There has been repeated criticism of the subsidies on offer in the name of farmers. It is said they are wasteful and go mostly to the rich farmer. The question often asked has been: Does the benefit reach the farmer at all? But a more pertinent question could be: Are the subsidies even designed to reach the cultivator, assuming leakages are zero? The answer is no.
In the name of subsidising the poor farmer, the government offers free lunches to industry. There are three assumptions implicit in the present policy: organisations which receive government subsidy pass on the benefits they receive to the farmer; that the government rather than farmer knows best on what items the agriculturist should spend and therefore will subsidise only such items; and it is an impossible task, given our present administrative structure, to provide direct cash subsidies to nearly 12 crore cultivators. None of these assumptions is borne out by ground reality.
Electricity boards argue that the subsidy given to them is to ensure that the farmer pays only a fraction, if at all, of what other consumers pay. However, this grant assumes that the service is actually reaching the farmer. A brief visit to almost any rural area will show that pumps get energised only for a fraction of the time. In some farmer suicide cases reported from Maharashtra, families of the victims said that the farmer was in despair because of the failure of the electricity board to supply him with power. So much is made of the muchreviled promise by various governments to provide farmers with free or cheap electricity that we seldom bother to see whether the farmer
is getting any electricity at all. Is it possible that the farmers, like all of us, would be willing to pay for their power if the government were to supply it reliably?
The government in its Big Brother role is assumed to know what to subsidise. Most Indian farmers practise dryland farming. Some 60 per cent of our cultivated area does not have irrigation facilities; subsidies on irrigation and power are meaningless here.

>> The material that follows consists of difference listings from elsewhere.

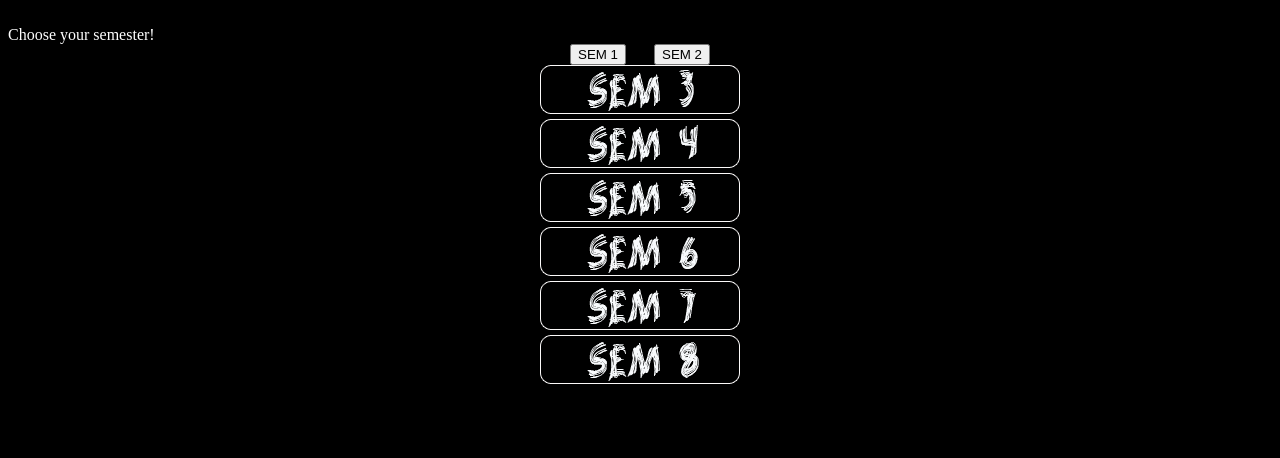
Repository: vigineshs/Mobile-Applications
Page: AnnaUniv GPA Calc/AnnaUniv GPA Calculator w/assets/www/reg08me.html
These files come from the project's save history. The page is drawn as it stood at one moment and after the next save; the edit follows.
The browser window is 1280 px wide. The pictures show the whole page.

Above is the page before, as saved 2012-05-06 03:31:43.

### AnnaUniv GPA Calc/AnnaUniv GPA Calculator w/assets/www/reg08me.html
<!DOCTYPE HTML>
<html>
<head>
<title>GPA</title>
<script type="text/javascript" charset="utf-8" src="/AnnaUniv GPA Calculator/assets/www/cordova-1.7.0.js"></script>

</head>
<body style="background-color:black; color:white" >
<br /> Choose your semester! <br /> <center>
<a href="ece08sem1.html"><input type="button" value="SEM 1" /></a>&nbsp;&nbsp;&nbsp;&nbsp;&nbsp;&nbsp;
<a href="mec08sem2.html"><input type="button" value="SEM 2" /></a><br />
<a href="mec08sem3.html" onmouseover="document.conts.src='sem3.png'" onclick="document.conts.src='sem3.png'" onMouseOut="document.conts.src='sem31.png'" ><img src="sem31.png" name="conts" border="0" /></a><br />
<a href="mec08sem4.html" onmouseover="document.contz.src='sem4.png'" onclick="document.contz.src='sem4.png'" onMouseOut="document.contz.src='sem41.png'" ><img src="sem41.png" name="contz" border="0" /></a><br />
<a href="mec08sem5.html" onmouseover="document.contx.src='sem5.png'" onclick="document.contx.src='sem5.png'" onMouseOut="document.contx.src='sem51.png'" ><img src="sem51.png" name="contx" border="0" /></a><br />
<a href="mec08sem6.html" onmouseover="document.contq.src='sem6.png'" onclick="document.contq.src='sem6.png'" onMouseOut="document.contq.src='sem61.png'" ><img src="sem61.png" name="contq" border="0" /></a><br />
<a href="mec08sem7.html" onmouseover="document.contw.src='sem7.png'" onclick="document.contw.src='sem7.png'" onMouseOut="document.contw.src='sem71.png'" ><img src="sem71.png" name="contw" border="0" /></a><br />
<a href="mec08sem8.html" onmouseover="document.contd.src='sem8.png'" onclick="document.contd.src='sem8.png'" onMouseOut="document.contd.src='sem81.png'" ><img src="sem81.png" name="contd" border="0" /></a><br />
</center>
</body>
</html>

Loaded but not shown: AnnaUniv GPA Calc/AnnaUniv GPA Calculator w/assets/www/cordova-1.7.0.js (library)

After the next save:
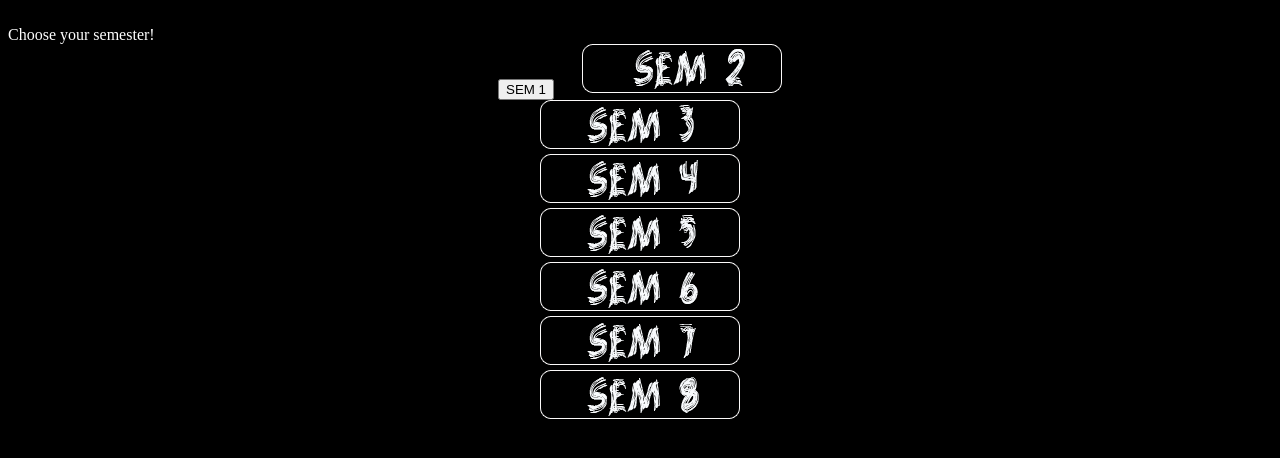
Saved 17 s later.
--- a/AnnaUniv GPA Calc/AnnaUniv GPA Calculator w/assets/www/reg08me.html
+++ b/AnnaUniv GPA Calc/AnnaUniv GPA Calculator w/assets/www/reg08me.html
@@ -8,7 +8,7 @@
 <body style="background-color:black; color:white" >
 <br /> Choose your semester! <br /> <center>
 <a href="ece08sem1.html"><input type="button" value="SEM 1" /></a>&nbsp;&nbsp;&nbsp;&nbsp;&nbsp;&nbsp;
-<a href="mec08sem2.html"><input type="button" value="SEM 2" /></a><br />
+<a href="mec08sem2.html" onmouseover="document.conta.src='sem2.png'" onclick="document.conta.src='sem2.png'" onMouseOut="document.conta.src='sem21.png'" ><img src="sem21.png" name="conta" border="0" /></a><br />
 <a href="mec08sem3.html" onmouseover="document.conts.src='sem3.png'" onclick="document.conts.src='sem3.png'" onMouseOut="document.conts.src='sem31.png'" ><img src="sem31.png" name="conts" border="0" /></a><br />
 <a href="mec08sem4.html" onmouseover="document.contz.src='sem4.png'" onclick="document.contz.src='sem4.png'" onMouseOut="document.contz.src='sem41.png'" ><img src="sem41.png" name="contz" border="0" /></a><br />
 <a href="mec08sem5.html" onmouseover="document.contx.src='sem5.png'" onclick="document.contx.src='sem5.png'" onMouseOut="document.contx.src='sem51.png'" ><img src="sem51.png" name="contx" border="0" /></a><br />
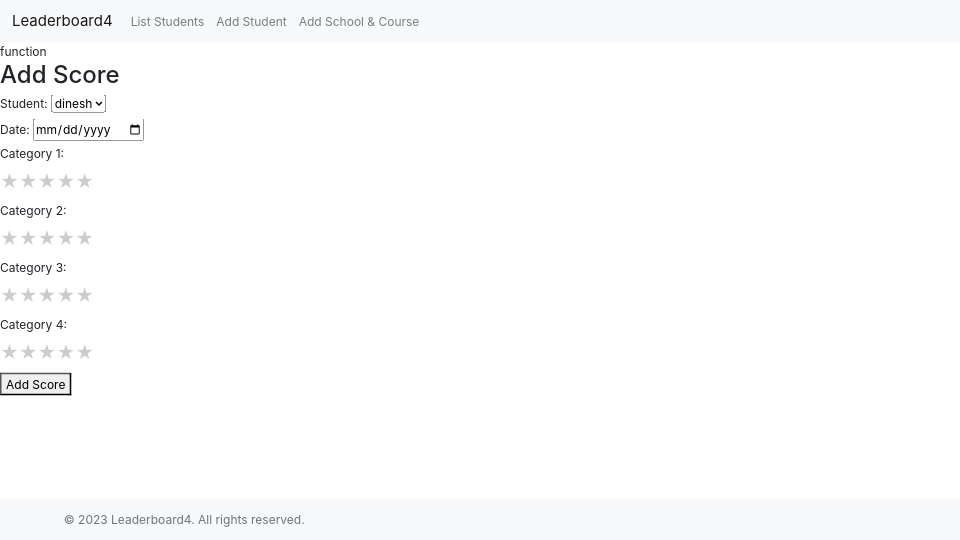
Repository: bigbodhiacademy/gBoard
Page: http://localhost/add_score.php
An editor plug-in stored every save of this project. The page is shown before and after the next save, followed by the edit.
The browser window is 1280 px wide. The pictures show the whole page, at 75% of full size.
The page is run by PHP 8.4 with error messages shown; the project is at /var/www/html/. The database holds what the project's SQL file puts in it.

Above is the page before, as saved 2023-04-20 19:06:12.

After the next save:
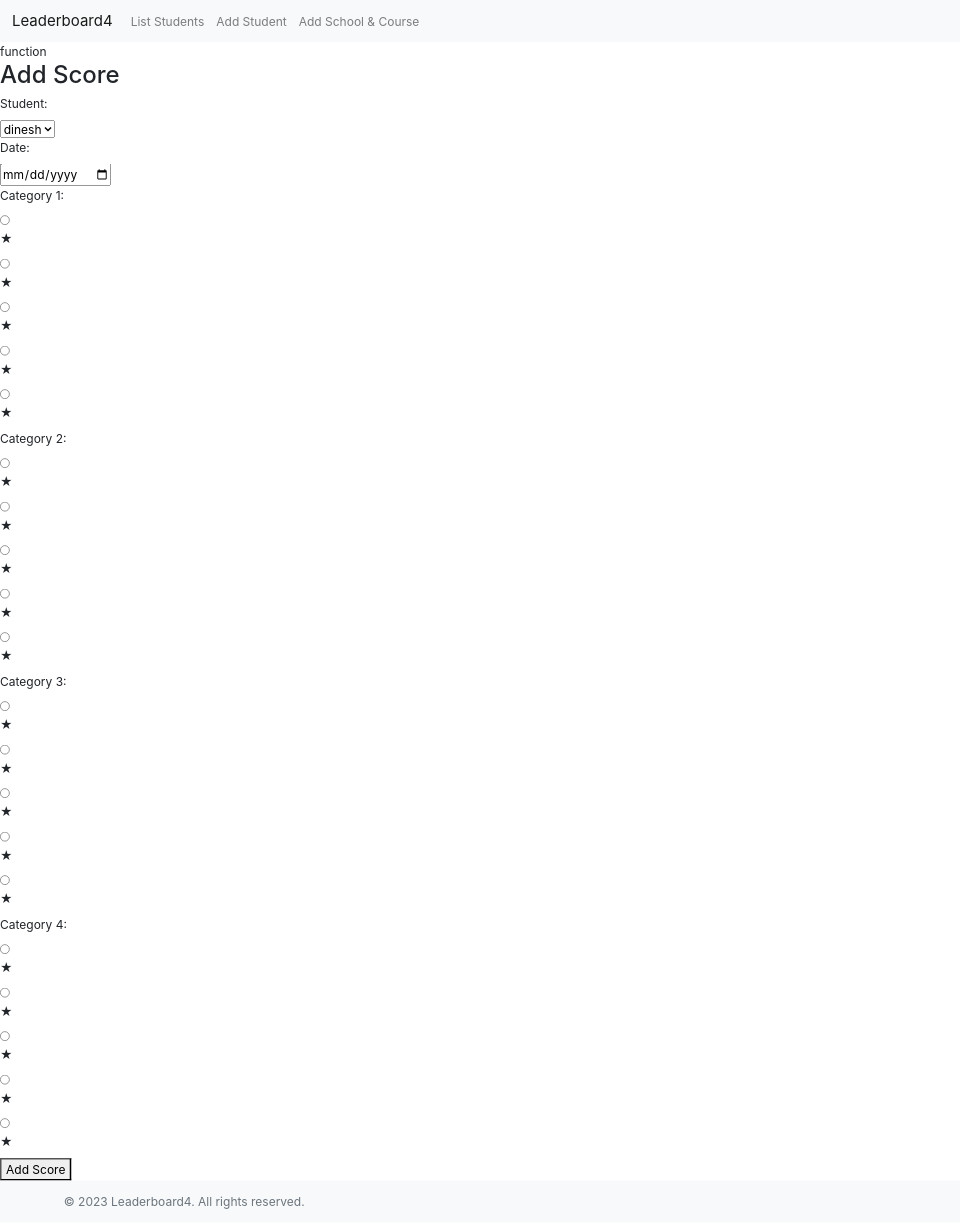
Saved 3 min 0 s later.
--- a/styles.css
+++ b/styles.css
@@ -7,21 +7,29 @@ html {
     flex-direction: column;
     min-height: 100%;
   }
-  .star-rating {
-    display: flex;
+  label {
+    display: block;
+    margin-bottom: 10px;
   }
-
-  .star-rating input[type='radio'] {
+  input[type="submit"] {
+    margin-top: 20px;
+  }
+  .stars {
+    display: inline-block;
+  }
+  .stars input[type="radio"] {
     display: none;
   }
-
-  .star-rating label {
-    font-size: 1.5em;
-    color: #ccc;
+  .stars label {
+    display: inline-block;
     cursor: pointer;
+    color: grey;
+    font-size: 30px;
+    margin: 0;
+    padding: 0;
   }
-
-  .star-rating label:hover,
-  .star-rating input[type='radio']:checked ~ label {
-    color: #ffc107;
+  .stars label:hover,
+  .stars label:hover ~ label,
+  .stars input[type="radio"]:checked ~ label {
+    color: orange;
   }
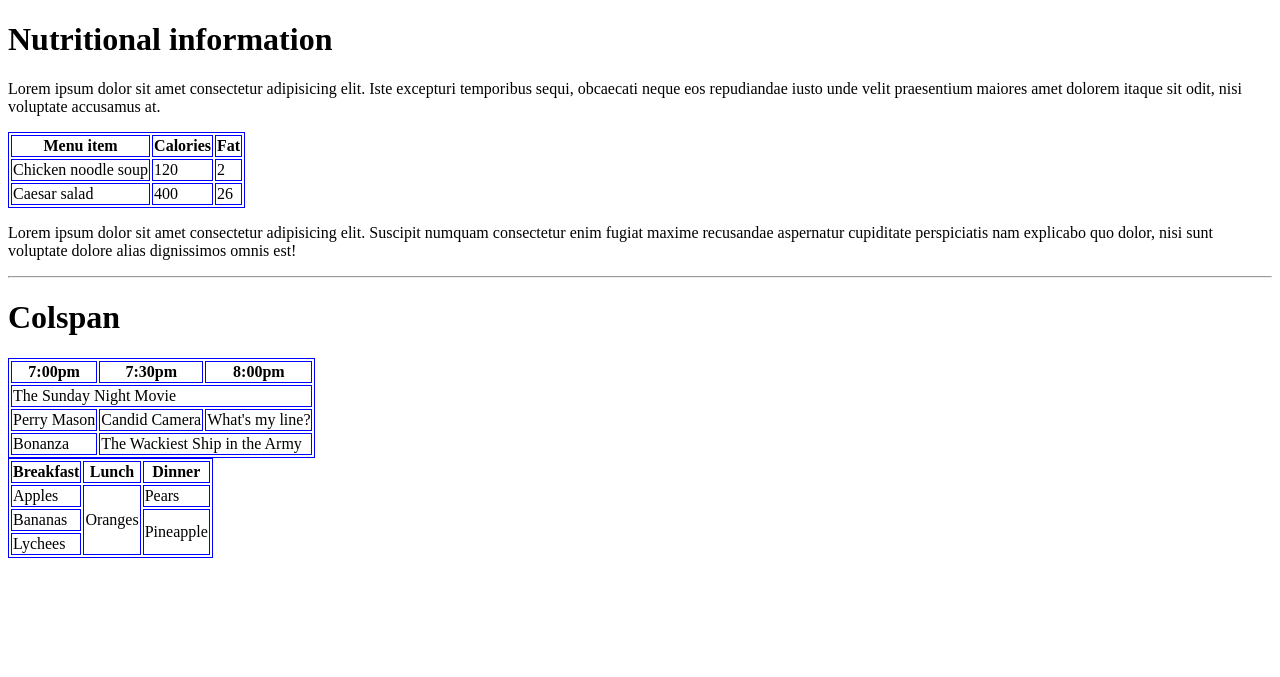
Repository: Colo-Codes/code-practice
Page: 01-html-practice-9.html
The author's editor kept a copy of each file at every save. The page is drawn from the files as they stood at one save, then again after the next save.
The browser window is 1280 px wide. The pictures show the whole page.

Above is the page before, as saved 2021-04-29 09:29:41.

After the next save:
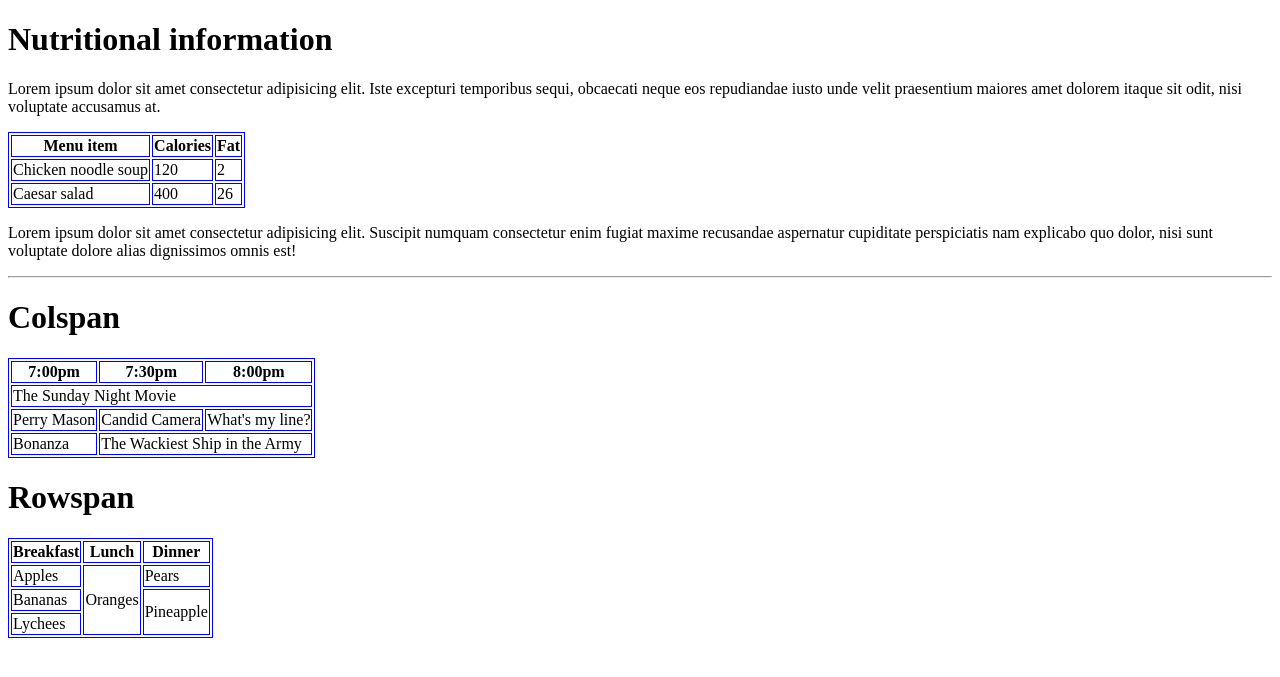
Saved 21 s later.
--- a/01-html-practice-9.html
+++ b/01-html-practice-9.html
@@ -61,6 +61,7 @@
             </tr>
         </tbody>
     </table>
+    <h1>Rowspan</h1>
     <table>
         <thead>
             <th>Breakfast</th>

Should they continue?
If subsidies are to lower cost of cultivation, then the NSSO survey of 2003, which shows that the cost of cultivation exceeds agricultural income in much of the country, amply demonstrates that the present complicated method of indirect subsidy is a conspicuous failure. Would it not be better to allow the Indian farmer to decide what he wishes to spend on by simply giving him the money directly? The idea that the farmer might spend his money on drink and drugs is baseless. Providing direct subsidy is a difficult but not impossible task, in terms of funds and implementation machinery.
If all farmers in India who own land up to four hectares or 10 acres (and this figure comes to 91 per cent of all farmers in India in the light of data provided by the Indian agriculture census of 1995-96) were to be given a flat subsidy of Rs 5,000 per hectare, it would still come to about Rs 49,000 crore, which is not much more than the present level of subsidy.
The sum would be less than 10 per cent of Indian agricultural GDP and far less than what many other countries do for their farmers. Compare this with the subsidy of $58,885 million that Japan provided to its agriculture in 1999. This amounted to 2.82 per cent of its GDP and 65 per cent of its AGDP. During the same period the US provided $54,009 million, which was 1.32 per cent of its GDP and 24 per cent of its AGDP.
It is assumed that the Indian government is incapable of distributing this money to the farmer. If the government were to ask one to repose faith in a babu, one would hesitate. But actually in this day and age, the task of distributing money is easily done by routing the money directly to the farmers’ bank account, which the government already does for most transactions with farmers.
The government already has an extensive system of land records at the village level, so that it is possible to know who sowed what crop in which field and in how much area. So, it should not be difficult to implement direct subsidies.
The writer teaches history at Panjab University, Chandigarh.